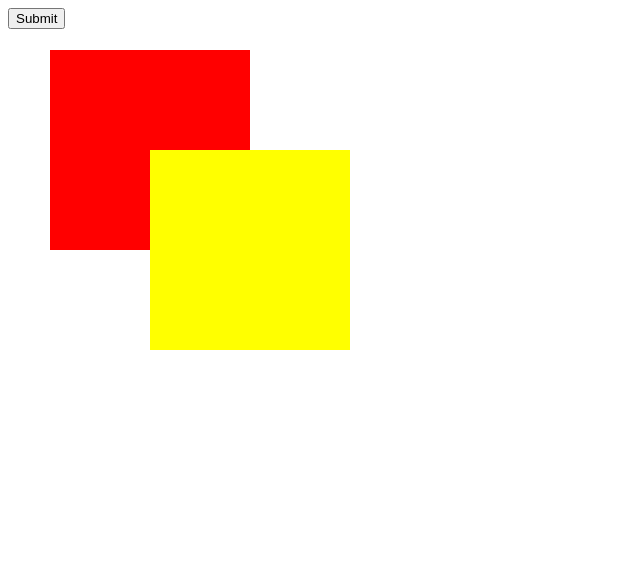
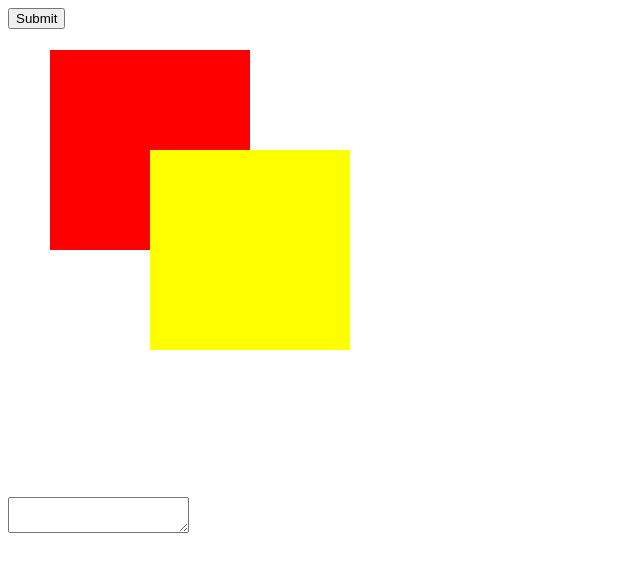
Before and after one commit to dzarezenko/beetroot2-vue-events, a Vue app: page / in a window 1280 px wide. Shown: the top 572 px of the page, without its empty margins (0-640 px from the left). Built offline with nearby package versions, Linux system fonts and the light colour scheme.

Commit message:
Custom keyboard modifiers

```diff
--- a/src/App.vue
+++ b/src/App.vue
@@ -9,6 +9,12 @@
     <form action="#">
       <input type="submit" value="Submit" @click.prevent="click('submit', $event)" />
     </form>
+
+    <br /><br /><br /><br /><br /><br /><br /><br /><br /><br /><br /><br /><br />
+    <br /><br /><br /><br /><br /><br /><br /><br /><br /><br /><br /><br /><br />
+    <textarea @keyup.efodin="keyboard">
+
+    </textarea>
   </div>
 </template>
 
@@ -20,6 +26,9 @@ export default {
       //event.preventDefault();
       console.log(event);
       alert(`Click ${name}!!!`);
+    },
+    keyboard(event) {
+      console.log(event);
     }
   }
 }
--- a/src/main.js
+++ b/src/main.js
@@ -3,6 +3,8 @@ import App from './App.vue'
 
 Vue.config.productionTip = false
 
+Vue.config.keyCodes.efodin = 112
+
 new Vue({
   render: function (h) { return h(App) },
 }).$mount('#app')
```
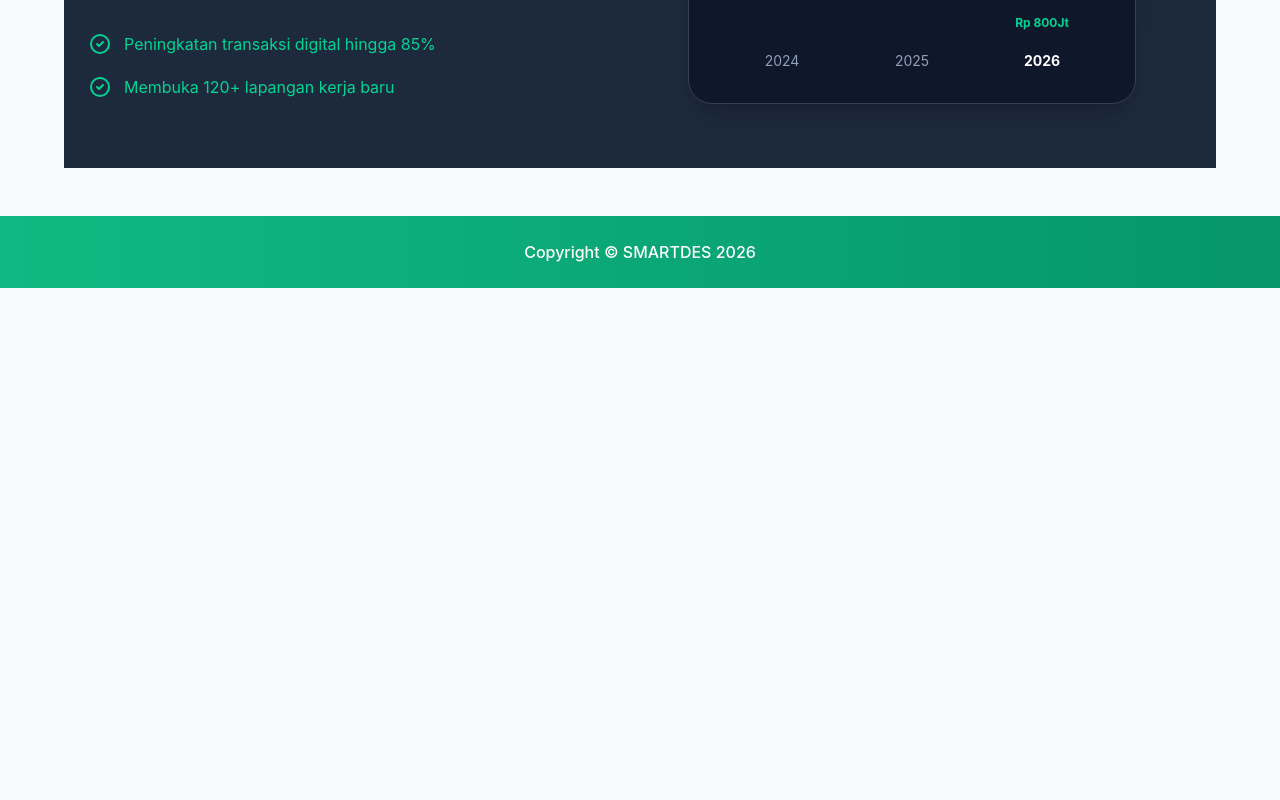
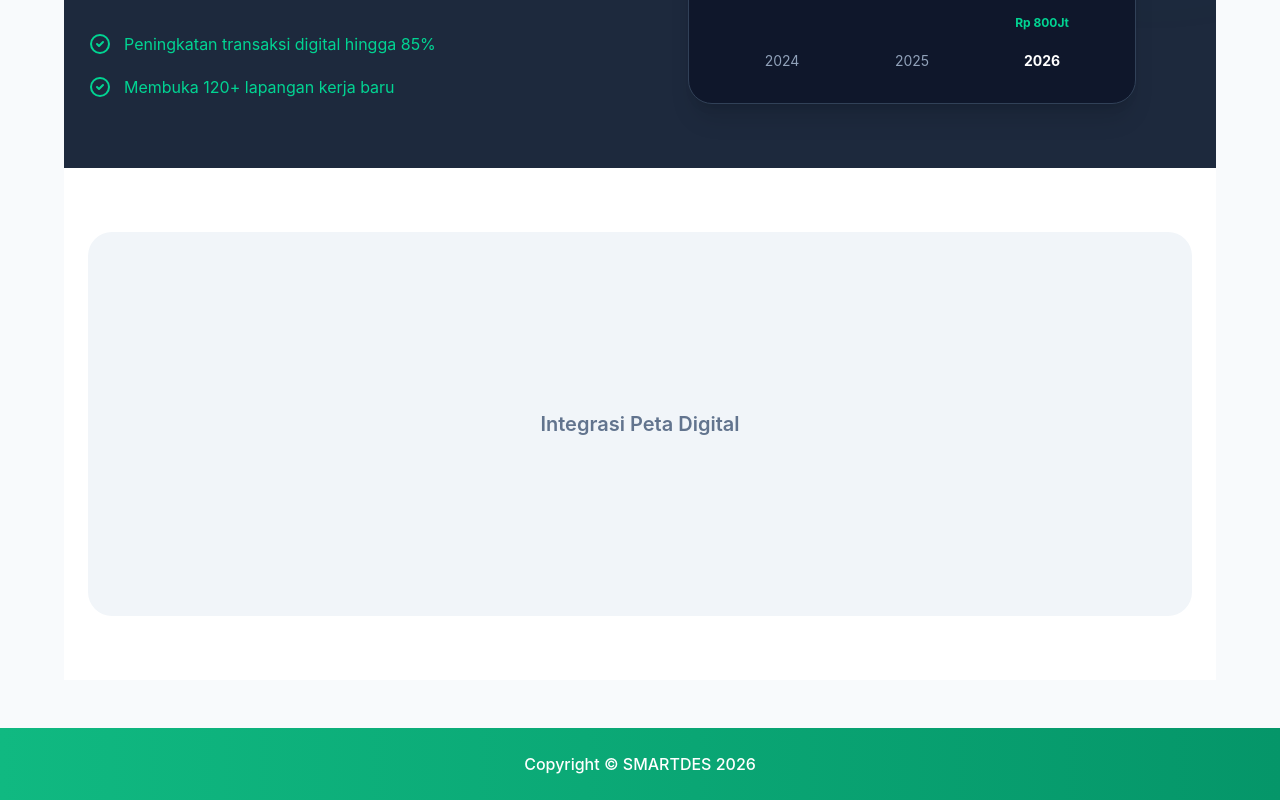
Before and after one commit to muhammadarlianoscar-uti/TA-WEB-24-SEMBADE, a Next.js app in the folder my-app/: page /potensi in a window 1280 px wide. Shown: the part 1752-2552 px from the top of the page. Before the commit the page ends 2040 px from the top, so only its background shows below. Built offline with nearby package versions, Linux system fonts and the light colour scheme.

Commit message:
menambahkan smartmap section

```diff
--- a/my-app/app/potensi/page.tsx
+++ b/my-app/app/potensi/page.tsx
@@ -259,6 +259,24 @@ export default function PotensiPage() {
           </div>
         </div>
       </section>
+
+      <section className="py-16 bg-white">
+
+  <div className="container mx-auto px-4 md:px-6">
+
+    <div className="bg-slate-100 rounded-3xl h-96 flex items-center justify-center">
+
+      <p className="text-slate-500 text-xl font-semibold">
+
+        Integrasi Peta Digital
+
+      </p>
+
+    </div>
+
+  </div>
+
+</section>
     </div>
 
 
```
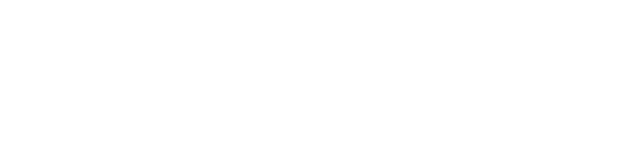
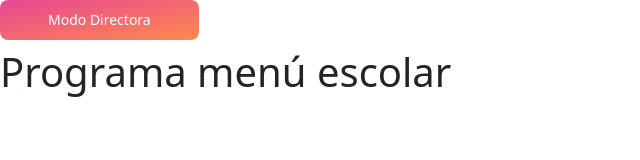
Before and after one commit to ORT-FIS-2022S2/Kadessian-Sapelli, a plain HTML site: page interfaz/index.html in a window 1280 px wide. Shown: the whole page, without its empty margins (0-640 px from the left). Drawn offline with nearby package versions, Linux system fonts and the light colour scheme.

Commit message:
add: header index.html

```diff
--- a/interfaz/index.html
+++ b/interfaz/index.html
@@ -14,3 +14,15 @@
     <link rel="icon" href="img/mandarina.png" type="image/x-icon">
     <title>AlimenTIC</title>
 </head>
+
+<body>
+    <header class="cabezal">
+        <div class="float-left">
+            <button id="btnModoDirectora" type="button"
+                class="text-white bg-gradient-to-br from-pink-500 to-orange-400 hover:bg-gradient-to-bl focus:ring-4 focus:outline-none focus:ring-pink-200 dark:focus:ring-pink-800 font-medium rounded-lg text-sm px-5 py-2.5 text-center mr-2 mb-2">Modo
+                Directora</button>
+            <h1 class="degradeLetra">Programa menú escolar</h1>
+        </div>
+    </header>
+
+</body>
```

------------------------------------------------------------------------

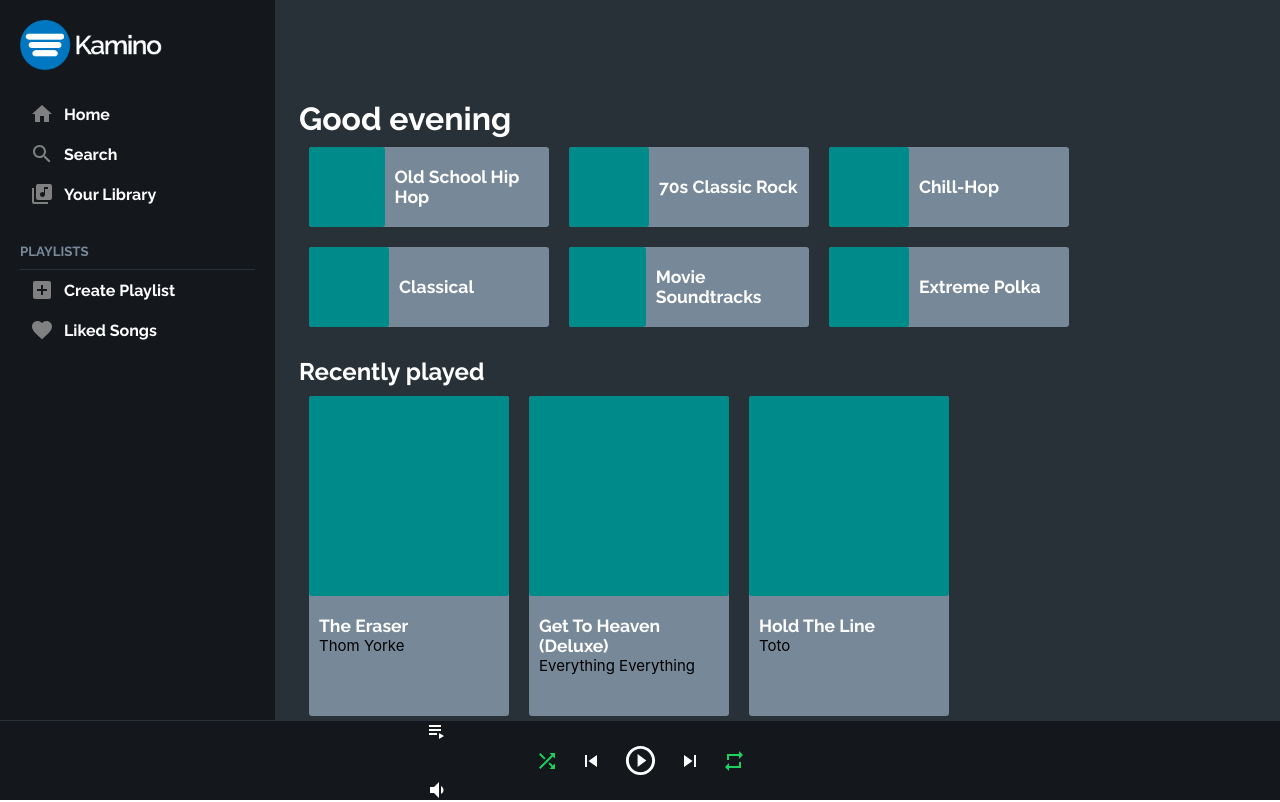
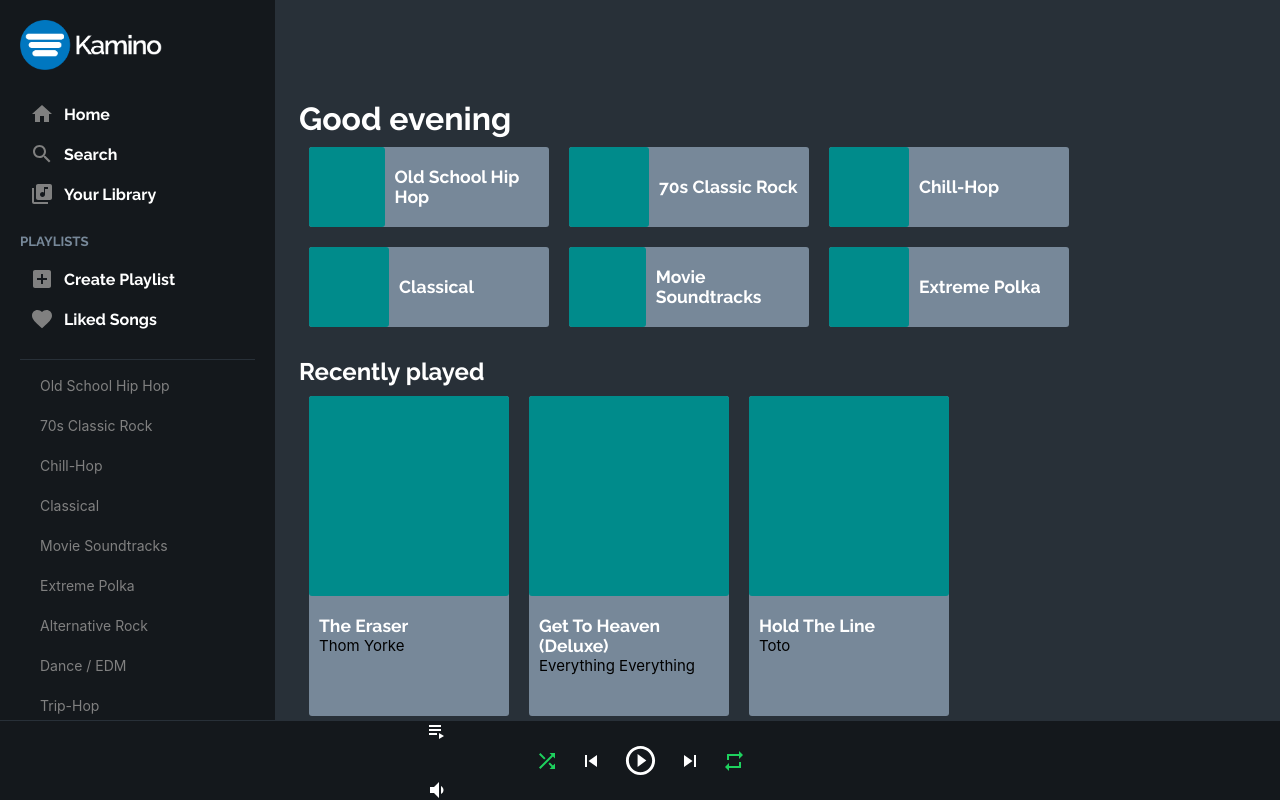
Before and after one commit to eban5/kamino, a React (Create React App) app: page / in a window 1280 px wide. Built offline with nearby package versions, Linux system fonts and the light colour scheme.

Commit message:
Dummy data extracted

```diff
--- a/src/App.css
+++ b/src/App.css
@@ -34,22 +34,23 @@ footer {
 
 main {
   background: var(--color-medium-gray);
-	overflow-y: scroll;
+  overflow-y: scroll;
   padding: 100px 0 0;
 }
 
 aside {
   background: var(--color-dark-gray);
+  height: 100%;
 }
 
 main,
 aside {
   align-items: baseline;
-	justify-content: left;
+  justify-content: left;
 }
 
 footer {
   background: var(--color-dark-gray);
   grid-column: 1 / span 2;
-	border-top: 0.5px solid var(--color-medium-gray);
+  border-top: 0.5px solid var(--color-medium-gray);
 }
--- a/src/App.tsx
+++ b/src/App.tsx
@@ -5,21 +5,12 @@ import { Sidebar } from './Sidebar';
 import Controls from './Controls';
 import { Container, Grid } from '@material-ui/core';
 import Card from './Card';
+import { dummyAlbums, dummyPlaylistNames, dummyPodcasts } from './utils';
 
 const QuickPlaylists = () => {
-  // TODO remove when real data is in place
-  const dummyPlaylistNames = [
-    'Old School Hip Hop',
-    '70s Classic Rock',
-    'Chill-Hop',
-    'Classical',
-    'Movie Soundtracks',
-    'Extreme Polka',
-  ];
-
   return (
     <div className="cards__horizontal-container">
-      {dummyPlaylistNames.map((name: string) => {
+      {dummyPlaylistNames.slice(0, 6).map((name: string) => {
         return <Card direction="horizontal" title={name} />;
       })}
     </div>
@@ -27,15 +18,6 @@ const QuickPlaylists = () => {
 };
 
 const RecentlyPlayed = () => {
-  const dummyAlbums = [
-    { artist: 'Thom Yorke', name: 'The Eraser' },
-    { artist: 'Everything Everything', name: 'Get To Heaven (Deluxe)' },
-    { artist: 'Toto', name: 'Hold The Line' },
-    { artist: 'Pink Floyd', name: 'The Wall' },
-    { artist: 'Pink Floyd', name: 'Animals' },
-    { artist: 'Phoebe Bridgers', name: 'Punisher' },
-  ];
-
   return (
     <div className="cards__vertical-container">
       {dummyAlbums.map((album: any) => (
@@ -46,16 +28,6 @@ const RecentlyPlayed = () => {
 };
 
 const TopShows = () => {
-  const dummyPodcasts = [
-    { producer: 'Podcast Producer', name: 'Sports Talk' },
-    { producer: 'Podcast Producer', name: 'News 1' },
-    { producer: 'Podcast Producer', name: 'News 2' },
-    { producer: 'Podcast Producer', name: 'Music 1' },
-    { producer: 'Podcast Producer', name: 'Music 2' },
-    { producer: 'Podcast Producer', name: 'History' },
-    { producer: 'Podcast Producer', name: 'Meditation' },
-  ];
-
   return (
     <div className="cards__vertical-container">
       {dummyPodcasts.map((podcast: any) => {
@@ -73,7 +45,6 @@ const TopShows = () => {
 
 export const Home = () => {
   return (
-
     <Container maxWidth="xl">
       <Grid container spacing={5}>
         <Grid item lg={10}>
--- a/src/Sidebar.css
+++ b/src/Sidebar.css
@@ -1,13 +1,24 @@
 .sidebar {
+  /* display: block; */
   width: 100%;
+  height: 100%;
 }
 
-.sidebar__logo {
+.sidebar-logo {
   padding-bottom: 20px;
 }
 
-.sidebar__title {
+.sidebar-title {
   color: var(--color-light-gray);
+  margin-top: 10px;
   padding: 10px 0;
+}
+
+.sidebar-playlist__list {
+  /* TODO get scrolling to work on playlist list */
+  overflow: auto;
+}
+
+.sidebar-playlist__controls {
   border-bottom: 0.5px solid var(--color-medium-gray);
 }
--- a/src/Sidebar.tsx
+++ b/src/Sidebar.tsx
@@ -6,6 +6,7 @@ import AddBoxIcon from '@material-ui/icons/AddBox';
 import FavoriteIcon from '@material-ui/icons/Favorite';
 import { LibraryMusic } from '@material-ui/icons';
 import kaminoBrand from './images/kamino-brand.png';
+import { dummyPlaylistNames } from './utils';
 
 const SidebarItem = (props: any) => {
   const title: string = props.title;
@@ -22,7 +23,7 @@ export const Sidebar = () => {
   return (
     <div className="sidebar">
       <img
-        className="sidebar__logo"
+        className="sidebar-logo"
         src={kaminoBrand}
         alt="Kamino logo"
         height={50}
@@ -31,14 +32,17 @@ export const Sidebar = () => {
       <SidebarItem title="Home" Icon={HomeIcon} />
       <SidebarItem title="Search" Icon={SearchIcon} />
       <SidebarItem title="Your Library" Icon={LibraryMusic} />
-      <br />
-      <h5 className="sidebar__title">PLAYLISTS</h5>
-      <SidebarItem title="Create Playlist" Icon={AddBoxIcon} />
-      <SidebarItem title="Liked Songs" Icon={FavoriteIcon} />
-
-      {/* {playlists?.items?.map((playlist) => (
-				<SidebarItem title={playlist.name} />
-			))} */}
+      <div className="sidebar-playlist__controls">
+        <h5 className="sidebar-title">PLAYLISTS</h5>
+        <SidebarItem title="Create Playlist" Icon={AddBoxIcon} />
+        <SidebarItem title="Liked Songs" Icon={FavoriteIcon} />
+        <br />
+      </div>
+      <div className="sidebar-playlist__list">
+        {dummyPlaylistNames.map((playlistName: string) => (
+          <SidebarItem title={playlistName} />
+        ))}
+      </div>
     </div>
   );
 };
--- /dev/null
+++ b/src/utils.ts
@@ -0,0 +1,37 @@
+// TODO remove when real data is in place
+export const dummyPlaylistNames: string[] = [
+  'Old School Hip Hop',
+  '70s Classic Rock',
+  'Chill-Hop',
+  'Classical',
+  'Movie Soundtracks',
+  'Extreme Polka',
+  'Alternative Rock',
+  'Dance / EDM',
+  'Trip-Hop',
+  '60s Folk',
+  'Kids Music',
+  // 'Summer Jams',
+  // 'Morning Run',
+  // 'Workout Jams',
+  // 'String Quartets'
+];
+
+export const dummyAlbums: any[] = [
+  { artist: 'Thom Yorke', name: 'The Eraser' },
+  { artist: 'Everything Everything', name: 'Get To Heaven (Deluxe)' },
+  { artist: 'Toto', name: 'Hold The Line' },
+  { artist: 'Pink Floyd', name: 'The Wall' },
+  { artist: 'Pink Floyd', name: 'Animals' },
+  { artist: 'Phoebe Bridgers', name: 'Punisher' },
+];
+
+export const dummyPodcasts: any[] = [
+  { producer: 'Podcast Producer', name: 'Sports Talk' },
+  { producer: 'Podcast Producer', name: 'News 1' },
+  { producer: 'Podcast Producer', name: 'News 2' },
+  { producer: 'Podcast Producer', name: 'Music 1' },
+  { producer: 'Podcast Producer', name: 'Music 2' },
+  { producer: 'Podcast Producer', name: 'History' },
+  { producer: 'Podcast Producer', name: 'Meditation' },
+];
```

------------------------------------------------------------------------

YOUR OBJECTIVE: Take from the material every line that holds "import".

EXERCISE RESULT:
@@ -3,6 +3,8 @@ import App from './App.vue'
@@ -5,21 +5,12 @@ import { Sidebar } from './Sidebar';
 import Controls from './Controls';
 import { Container, Grid } from '@material-ui/core';
 import Card from './Card';
+import { dummyAlbums, dummyPlaylistNames, dummyPodcasts } from './utils';
@@ -6,6 +6,7 @@ import AddBoxIcon from '@material-ui/icons/AddBox';
 import FavoriteIcon from '@material-ui/icons/Favorite';
 import { LibraryMusic } from '@material-ui/icons';
 import kaminoBrand from './images/kamino-brand.png';
+import { dummyPlaylistNames } from './utils';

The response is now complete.